I’m having a great time doing the (Wo)Man Booker Shadow Panel with my fellow readers. The only frustration is that I don’t have enough time to post about my reading here and comment/respond to comments on other people’s posts. I’m too busy reading (and dealing with the rest of life) to blog about my reading properly. But since the last time I posted here, I’ve finished three more books, for a total of seven completed, six to go. I finished The Green Road on audio, and it definitely won’t be making my short list. I lump it in my mind with the Anne Tyler novel, except it’s not as good as that one. They are similar in their focus on family drama and in their straightforward realism. But I found the Tyler to be richer and more complex. I’m not sure that Tyler will make my short list — in fact she probably won’t. One of the things I’m discovering from this reading is that I value books that are something other than straightforwardly realistic family dramas. These books are valuable in their own way, but something in me doesn’t want to give them prizes. This is something I’ll be thinking about further.
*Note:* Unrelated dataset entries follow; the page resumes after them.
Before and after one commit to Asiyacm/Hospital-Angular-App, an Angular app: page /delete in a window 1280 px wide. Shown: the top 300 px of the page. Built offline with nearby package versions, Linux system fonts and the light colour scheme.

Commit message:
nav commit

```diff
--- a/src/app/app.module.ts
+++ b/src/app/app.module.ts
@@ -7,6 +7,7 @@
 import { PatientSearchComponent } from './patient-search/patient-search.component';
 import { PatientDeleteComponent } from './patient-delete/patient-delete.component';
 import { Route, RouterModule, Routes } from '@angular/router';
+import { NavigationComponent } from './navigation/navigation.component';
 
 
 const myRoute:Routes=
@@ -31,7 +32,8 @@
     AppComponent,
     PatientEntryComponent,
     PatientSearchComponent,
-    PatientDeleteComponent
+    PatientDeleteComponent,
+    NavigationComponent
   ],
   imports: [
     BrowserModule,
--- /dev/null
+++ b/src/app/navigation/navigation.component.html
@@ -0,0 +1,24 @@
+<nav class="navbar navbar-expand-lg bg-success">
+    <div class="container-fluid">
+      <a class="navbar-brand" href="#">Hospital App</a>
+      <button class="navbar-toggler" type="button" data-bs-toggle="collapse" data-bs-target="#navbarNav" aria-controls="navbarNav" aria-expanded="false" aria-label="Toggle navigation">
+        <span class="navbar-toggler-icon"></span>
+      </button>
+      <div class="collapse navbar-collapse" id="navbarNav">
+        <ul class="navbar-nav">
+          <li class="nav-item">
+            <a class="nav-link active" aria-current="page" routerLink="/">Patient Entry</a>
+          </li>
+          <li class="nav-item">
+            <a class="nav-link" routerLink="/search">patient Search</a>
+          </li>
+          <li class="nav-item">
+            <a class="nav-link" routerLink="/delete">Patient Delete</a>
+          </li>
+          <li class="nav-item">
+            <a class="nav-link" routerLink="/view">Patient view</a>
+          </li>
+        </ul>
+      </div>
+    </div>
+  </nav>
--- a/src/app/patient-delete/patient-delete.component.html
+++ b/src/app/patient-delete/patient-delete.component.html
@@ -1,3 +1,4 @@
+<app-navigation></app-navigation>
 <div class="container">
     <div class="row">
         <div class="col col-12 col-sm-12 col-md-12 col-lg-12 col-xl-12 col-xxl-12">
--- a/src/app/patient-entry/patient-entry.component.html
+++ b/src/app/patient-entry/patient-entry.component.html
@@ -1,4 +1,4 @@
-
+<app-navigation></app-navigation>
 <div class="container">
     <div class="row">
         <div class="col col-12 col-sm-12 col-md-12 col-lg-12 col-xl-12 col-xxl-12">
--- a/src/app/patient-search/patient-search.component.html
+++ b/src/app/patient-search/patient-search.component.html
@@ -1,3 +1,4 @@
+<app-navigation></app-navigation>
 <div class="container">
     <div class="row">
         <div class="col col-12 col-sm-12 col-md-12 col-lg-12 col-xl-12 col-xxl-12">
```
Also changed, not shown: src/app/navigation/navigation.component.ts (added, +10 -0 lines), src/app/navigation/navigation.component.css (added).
I also finished Bill Clegg’s Did You Ever Have a Family, and I also lump it in my mind with the Tyler and Enright as being another realistic family drama. But this one is the best of the lot. In fact if “realistic family drama” is a category I decide should be represented on my short list (not sure about this), then Clegg would get the spot. His novel is the sparest and most evocative of them all. He tells his story through many different perspectives, and the voices work alongside and against each other to add up to a complex whole. He touches on race, class, and sexuality in a manner that is both light and deep at the same time.
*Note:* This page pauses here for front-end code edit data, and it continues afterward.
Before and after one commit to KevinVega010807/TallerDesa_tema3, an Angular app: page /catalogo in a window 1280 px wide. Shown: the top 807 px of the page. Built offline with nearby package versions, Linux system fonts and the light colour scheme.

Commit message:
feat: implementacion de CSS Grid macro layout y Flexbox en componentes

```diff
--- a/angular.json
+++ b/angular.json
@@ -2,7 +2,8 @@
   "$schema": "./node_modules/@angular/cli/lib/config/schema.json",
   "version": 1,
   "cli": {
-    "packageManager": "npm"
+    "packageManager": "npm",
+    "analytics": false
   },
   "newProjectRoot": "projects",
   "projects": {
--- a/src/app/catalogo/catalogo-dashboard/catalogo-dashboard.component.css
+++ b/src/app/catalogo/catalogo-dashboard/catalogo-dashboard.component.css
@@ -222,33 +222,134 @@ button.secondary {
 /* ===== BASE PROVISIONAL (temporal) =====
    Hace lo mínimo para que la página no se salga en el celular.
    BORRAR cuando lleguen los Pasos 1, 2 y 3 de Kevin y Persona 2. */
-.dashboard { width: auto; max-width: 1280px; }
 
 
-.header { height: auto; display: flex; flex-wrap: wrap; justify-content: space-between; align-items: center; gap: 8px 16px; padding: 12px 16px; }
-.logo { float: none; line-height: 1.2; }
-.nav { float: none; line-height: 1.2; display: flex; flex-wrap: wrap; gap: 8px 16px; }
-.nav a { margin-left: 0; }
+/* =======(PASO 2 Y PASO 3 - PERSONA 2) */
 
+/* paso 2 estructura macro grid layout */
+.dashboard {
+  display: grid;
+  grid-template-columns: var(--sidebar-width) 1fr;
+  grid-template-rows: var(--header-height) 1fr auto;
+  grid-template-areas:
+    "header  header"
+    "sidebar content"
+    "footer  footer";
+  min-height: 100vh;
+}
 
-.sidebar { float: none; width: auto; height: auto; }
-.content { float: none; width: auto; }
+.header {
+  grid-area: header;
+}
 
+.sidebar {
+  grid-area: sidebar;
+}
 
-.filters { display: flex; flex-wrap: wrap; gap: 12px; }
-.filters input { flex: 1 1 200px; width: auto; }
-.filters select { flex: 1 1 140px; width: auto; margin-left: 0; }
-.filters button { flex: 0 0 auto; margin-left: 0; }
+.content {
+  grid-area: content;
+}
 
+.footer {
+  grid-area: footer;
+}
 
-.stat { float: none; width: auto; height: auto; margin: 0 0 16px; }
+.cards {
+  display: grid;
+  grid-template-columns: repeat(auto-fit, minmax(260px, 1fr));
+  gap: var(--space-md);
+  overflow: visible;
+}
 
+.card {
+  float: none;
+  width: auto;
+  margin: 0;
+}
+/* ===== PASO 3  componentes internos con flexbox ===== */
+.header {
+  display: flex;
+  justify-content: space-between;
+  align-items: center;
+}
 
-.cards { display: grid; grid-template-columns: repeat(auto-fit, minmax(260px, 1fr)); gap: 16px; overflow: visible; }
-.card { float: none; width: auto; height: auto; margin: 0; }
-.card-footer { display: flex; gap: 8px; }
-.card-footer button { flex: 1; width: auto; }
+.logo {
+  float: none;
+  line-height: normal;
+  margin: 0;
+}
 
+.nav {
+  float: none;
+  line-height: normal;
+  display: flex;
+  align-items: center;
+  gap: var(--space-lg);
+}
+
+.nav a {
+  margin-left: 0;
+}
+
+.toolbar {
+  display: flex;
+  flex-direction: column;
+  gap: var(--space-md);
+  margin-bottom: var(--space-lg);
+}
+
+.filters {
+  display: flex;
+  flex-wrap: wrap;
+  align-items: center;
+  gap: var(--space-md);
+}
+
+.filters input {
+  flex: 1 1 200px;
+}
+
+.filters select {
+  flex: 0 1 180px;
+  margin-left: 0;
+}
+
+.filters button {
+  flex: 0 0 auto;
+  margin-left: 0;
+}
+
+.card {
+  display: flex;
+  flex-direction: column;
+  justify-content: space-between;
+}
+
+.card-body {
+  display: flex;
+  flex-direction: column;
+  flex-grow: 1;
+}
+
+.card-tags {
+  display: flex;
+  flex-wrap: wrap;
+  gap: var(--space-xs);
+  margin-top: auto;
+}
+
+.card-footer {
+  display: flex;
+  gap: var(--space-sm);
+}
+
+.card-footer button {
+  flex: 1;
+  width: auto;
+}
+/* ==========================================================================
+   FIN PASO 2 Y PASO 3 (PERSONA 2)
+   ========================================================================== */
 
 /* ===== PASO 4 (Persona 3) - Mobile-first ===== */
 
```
But then there is Marlon James’s Brief History of Seven Killings, which is another creature entirely. This one is definitely getting on my short list. It’s a large novel in multiple senses — long and ambitious. It’s about Jamaica in the 1970s and beyond, about politics, drugs, violence, gangs, music, and yes, family drama. The language is what stands out to me the most; we get many different voices and each one is unique. I felt like I was living in the minds of these characters, and I loved it, even when the characters were terrible, terrible people. It was a hard novel to take a lot of the time — it’s full of horrible violence and cruelty and definitely not for the faint of heart. It’s confusing at times. But James has control of the plotting as well as the language, and it all comes together beautifully.
It’s so hard to compare these very different books! James’s originality and scope stand out to me, and how could Tyler’s novel stand up to it? But Tyler has great facility with language and insight into human nature in her own way, even if it doesn’t stand out in the way James’s work does. But this process is making clear to me how much more I value attempts at ambitious newness than more familiar novelistic styles, even if they are done particularly well.